• [WHAT NEEDS TO BE DONE] Your answer must be the full set of entries, repeated exactly.

────────────────

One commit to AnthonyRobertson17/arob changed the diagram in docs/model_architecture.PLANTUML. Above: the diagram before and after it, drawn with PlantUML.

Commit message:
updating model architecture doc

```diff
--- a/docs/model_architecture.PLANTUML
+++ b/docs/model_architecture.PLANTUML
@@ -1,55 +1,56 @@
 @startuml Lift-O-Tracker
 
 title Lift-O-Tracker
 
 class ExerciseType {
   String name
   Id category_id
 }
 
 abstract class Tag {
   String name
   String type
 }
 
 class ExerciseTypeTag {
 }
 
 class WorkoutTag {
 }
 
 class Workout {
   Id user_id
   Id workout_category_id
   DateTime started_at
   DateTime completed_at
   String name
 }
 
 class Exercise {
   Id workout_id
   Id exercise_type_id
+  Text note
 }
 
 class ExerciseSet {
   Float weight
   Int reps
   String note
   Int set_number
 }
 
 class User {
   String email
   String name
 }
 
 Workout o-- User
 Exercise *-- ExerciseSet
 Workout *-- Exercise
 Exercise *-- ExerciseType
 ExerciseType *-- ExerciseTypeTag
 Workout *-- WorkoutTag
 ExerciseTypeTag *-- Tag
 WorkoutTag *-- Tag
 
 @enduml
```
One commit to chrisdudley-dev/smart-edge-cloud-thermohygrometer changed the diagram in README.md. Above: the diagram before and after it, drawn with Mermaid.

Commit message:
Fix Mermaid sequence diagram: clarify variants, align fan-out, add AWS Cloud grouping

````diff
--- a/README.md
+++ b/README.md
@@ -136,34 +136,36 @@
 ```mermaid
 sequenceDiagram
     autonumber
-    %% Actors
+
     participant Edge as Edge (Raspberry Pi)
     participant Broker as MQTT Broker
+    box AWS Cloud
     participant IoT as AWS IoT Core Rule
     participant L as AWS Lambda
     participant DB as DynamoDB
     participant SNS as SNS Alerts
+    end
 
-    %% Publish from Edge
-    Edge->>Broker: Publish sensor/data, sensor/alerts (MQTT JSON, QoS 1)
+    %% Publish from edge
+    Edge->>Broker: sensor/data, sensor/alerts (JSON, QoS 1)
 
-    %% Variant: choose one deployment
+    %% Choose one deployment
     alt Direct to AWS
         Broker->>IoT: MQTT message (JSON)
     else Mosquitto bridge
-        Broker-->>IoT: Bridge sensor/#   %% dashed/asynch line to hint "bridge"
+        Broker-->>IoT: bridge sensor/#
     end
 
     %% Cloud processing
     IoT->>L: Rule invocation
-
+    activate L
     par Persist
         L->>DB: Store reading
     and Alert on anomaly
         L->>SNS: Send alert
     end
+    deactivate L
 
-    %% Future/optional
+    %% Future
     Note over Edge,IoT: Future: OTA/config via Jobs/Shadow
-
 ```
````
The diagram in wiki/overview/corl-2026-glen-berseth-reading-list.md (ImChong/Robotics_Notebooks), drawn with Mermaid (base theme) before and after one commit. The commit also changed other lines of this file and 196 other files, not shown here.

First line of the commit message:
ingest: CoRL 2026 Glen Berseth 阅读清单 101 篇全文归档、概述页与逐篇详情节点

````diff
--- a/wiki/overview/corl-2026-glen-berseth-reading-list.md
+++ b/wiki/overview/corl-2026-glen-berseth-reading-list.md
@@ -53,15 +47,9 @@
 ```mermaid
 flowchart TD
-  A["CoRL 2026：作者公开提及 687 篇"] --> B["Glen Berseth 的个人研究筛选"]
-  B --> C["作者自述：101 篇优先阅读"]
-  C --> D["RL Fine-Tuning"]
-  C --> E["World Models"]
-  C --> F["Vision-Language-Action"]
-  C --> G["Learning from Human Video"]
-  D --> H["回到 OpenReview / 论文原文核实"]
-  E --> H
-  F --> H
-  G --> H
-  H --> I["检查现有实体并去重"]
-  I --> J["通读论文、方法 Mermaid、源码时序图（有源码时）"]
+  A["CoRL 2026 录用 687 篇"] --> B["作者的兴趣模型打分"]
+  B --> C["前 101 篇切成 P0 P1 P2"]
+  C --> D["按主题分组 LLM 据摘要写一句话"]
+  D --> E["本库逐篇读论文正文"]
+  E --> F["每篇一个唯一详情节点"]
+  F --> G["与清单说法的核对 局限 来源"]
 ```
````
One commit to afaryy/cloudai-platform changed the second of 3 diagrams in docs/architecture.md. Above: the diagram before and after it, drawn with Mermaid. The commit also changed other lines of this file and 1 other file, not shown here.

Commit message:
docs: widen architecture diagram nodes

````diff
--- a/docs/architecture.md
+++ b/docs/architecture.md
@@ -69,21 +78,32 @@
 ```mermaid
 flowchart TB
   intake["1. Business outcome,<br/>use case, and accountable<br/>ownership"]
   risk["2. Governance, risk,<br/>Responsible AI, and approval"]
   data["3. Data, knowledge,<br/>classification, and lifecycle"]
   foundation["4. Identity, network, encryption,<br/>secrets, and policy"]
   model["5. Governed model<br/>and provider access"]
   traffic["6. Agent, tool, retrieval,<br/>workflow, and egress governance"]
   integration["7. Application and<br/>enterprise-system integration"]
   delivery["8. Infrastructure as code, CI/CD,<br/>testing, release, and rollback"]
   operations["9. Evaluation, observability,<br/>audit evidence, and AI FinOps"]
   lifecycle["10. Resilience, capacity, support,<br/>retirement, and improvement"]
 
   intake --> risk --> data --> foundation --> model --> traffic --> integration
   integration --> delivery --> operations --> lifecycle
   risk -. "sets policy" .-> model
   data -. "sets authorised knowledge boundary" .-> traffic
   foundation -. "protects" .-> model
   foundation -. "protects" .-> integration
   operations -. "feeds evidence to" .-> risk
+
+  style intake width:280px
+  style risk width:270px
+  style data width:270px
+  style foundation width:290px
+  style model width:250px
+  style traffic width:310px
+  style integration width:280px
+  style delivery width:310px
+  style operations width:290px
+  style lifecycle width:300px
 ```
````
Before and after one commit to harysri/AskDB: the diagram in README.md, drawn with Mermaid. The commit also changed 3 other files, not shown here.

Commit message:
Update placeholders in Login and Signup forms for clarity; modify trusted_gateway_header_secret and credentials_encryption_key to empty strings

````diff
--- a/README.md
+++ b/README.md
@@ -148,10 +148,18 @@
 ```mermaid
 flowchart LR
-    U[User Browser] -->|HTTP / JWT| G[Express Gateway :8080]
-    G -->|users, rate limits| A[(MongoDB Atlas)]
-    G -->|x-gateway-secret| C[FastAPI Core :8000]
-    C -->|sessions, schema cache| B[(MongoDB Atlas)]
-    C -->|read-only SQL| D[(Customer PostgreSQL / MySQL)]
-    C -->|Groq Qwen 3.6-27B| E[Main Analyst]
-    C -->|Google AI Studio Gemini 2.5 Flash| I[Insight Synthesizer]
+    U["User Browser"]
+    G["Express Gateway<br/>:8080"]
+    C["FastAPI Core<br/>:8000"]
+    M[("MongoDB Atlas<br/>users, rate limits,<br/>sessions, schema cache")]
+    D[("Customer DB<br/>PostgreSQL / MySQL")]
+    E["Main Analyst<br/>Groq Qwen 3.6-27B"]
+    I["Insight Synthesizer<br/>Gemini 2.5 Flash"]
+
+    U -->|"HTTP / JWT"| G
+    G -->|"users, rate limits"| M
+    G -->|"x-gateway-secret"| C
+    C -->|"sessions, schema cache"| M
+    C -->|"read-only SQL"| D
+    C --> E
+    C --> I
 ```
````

────────────────

• [ANSWER SPACE]
One commit to AnthonyRobertson17/arob changed the diagram in docs/model_architecture.PLANTUML. Above: the diagram before and after it, drawn with PlantUML.

Commit message:
updating model architecture doc

```diff
--- a/docs/model_architecture.PLANTUML
+++ b/docs/model_architecture.PLANTUML
@@ -1,55 +1,56 @@
 @startuml Lift-O-Tracker
 
 title Lift-O-Tracker
 
 class ExerciseType {
   String name
   Id category_id
 }
 
 abstract class Tag {
   String name
   String type
 }
 
 class ExerciseTypeTag {
 }
 
 class WorkoutTag {
 }
 
 class Workout {
   Id user_id
   Id workout_category_id
   DateTime started_at
   DateTime completed_at
   String name
 }
 
 class Exercise {
   Id workout_id
   Id exercise_type_id
+  Text note
 }
 
 class ExerciseSet {
   Float weight
   Int reps
   String note
   Int set_number
 }
 
 class User {
   String email
   String name
 }
 
 Workout o-- User
 Exercise *-- ExerciseSet
 Workout *-- Exercise
 Exercise *-- ExerciseType
 ExerciseType *-- ExerciseTypeTag
 Workout *-- WorkoutTag
 ExerciseTypeTag *-- Tag
 WorkoutTag *-- Tag
 
 @enduml
```
One commit to chrisdudley-dev/smart-edge-cloud-thermohygrometer changed the diagram in README.md. Above: the diagram before and after it, drawn with Mermaid.

Commit message:
Fix Mermaid sequence diagram: clarify variants, align fan-out, add AWS Cloud grouping

````diff
--- a/README.md
+++ b/README.md
@@ -136,34 +136,36 @@
 ```mermaid
 sequenceDiagram
     autonumber
-    %% Actors
+
     participant Edge as Edge (Raspberry Pi)
     participant Broker as MQTT Broker
+    box AWS Cloud
     participant IoT as AWS IoT Core Rule
     participant L as AWS Lambda
     participant DB as DynamoDB
     participant SNS as SNS Alerts
+    end
 
-    %% Publish from Edge
-    Edge->>Broker: Publish sensor/data, sensor/alerts (MQTT JSON, QoS 1)
+    %% Publish from edge
+    Edge->>Broker: sensor/data, sensor/alerts (JSON, QoS 1)
 
-    %% Variant: choose one deployment
+    %% Choose one deployment
     alt Direct to AWS
         Broker->>IoT: MQTT message (JSON)
     else Mosquitto bridge
-        Broker-->>IoT: Bridge sensor/#   %% dashed/asynch line to hint "bridge"
+        Broker-->>IoT: bridge sensor/#
     end
 
     %% Cloud processing
     IoT->>L: Rule invocation
-
+    activate L
     par Persist
         L->>DB: Store reading
     and Alert on anomaly
         L->>SNS: Send alert
     end
+    deactivate L
 
-    %% Future/optional
+    %% Future
     Note over Edge,IoT: Future: OTA/config via Jobs/Shadow
-
 ```
````
The diagram in wiki/overview/corl-2026-glen-berseth-reading-list.md (ImChong/Robotics_Notebooks), drawn with Mermaid (base theme) before and after one commit. The commit also changed other lines of this file and 196 other files, not shown here.

First line of the commit message:
ingest: CoRL 2026 Glen Berseth 阅读清单 101 篇全文归档、概述页与逐篇详情节点

````diff
--- a/wiki/overview/corl-2026-glen-berseth-reading-list.md
+++ b/wiki/overview/corl-2026-glen-berseth-reading-list.md
@@ -53,15 +47,9 @@
 ```mermaid
 flowchart TD
-  A["CoRL 2026：作者公开提及 687 篇"] --> B["Glen Berseth 的个人研究筛选"]
-  B --> C["作者自述：101 篇优先阅读"]
-  C --> D["RL Fine-Tuning"]
-  C --> E["World Models"]
-  C --> F["Vision-Language-Action"]
-  C --> G["Learning from Human Video"]
-  D --> H["回到 OpenReview / 论文原文核实"]
-  E --> H
-  F --> H
-  G --> H
-  H --> I["检查现有实体并去重"]
-  I --> J["通读论文、方法 Mermaid、源码时序图（有源码时）"]
+  A["CoRL 2026 录用 687 篇"] --> B["作者的兴趣模型打分"]
+  B --> C["前 101 篇切成 P0 P1 P2"]
+  C --> D["按主题分组 LLM 据摘要写一句话"]
+  D --> E["本库逐篇读论文正文"]
+  E --> F["每篇一个唯一详情节点"]
+  F --> G["与清单说法的核对 局限 来源"]
 ```
````
One commit to afaryy/cloudai-platform changed the second of 3 diagrams in docs/architecture.md. Above: the diagram before and after it, drawn with Mermaid. The commit also changed other lines of this file and 1 other file, not shown here.

Commit message:
docs: widen architecture diagram nodes

````diff
--- a/docs/architecture.md
+++ b/docs/architecture.md
@@ -69,21 +78,32 @@
 ```mermaid
 flowchart TB
   intake["1. Business outcome,<br/>use case, and accountable<br/>ownership"]
   risk["2. Governance, risk,<br/>Responsible AI, and approval"]
   data["3. Data, knowledge,<br/>classification, and lifecycle"]
   foundation["4. Identity, network, encryption,<br/>secrets, and policy"]
   model["5. Governed model<br/>and provider access"]
   traffic["6. Agent, tool, retrieval,<br/>workflow, and egress governance"]
   integration["7. Application and<br/>enterprise-system integration"]
   delivery["8. Infrastructure as code, CI/CD,<br/>testing, release, and rollback"]
   operations["9. Evaluation, observability,<br/>audit evidence, and AI FinOps"]
   lifecycle["10. Resilience, capacity, support,<br/>retirement, and improvement"]
 
   intake --> risk --> data --> foundation --> model --> traffic --> integration
   integration --> delivery --> operations --> lifecycle
   risk -. "sets policy" .-> model
   data -. "sets authorised knowledge boundary" .-> traffic
   foundation -. "protects" .-> model
   foundation -. "protects" .-> integration
   operations -. "feeds evidence to" .-> risk
+
+  style intake width:280px
+  style risk width:270px
+  style data width:270px
+  style foundation width:290px
+  style model width:250px
+  style traffic width:310px
+  style integration width:280px
+  style delivery width:310px
+  style operations width:290px
+  style lifecycle width:300px
 ```
````
Before and after one commit to harysri/AskDB: the diagram in README.md, drawn with Mermaid. The commit also changed 3 other files, not shown here.

Commit message:
Update placeholders in Login and Signup forms for clarity; modify trusted_gateway_header_secret and credentials_encryption_key to empty strings

````diff
--- a/README.md
+++ b/README.md
@@ -148,10 +148,18 @@
 ```mermaid
 flowchart LR
-    U[User Browser] -->|HTTP / JWT| G[Express Gateway :8080]
-    G -->|users, rate limits| A[(MongoDB Atlas)]
-    G -->|x-gateway-secret| C[FastAPI Core :8000]
-    C -->|sessions, schema cache| B[(MongoDB Atlas)]
-    C -->|read-only SQL| D[(Customer PostgreSQL / MySQL)]
-    C -->|Groq Qwen 3.6-27B| E[Main Analyst]
-    C -->|Google AI Studio Gemini 2.5 Flash| I[Insight Synthesizer]
+    U["User Browser"]
+    G["Express Gateway<br/>:8080"]
+    C["FastAPI Core<br/>:8000"]
+    M[("MongoDB Atlas<br/>users, rate limits,<br/>sessions, schema cache")]
+    D[("Customer DB<br/>PostgreSQL / MySQL")]
+    E["Main Analyst<br/>Groq Qwen 3.6-27B"]
+    I["Insight Synthesizer<br/>Gemini 2.5 Flash"]
+
+    U -->|"HTTP / JWT"| G
+    G -->|"users, rate limits"| M
+    G -->|"x-gateway-secret"| C
+    C -->|"sessions, schema cache"| M
+    C -->|"read-only SQL"| D
+    C --> E
+    C --> I
 ```
````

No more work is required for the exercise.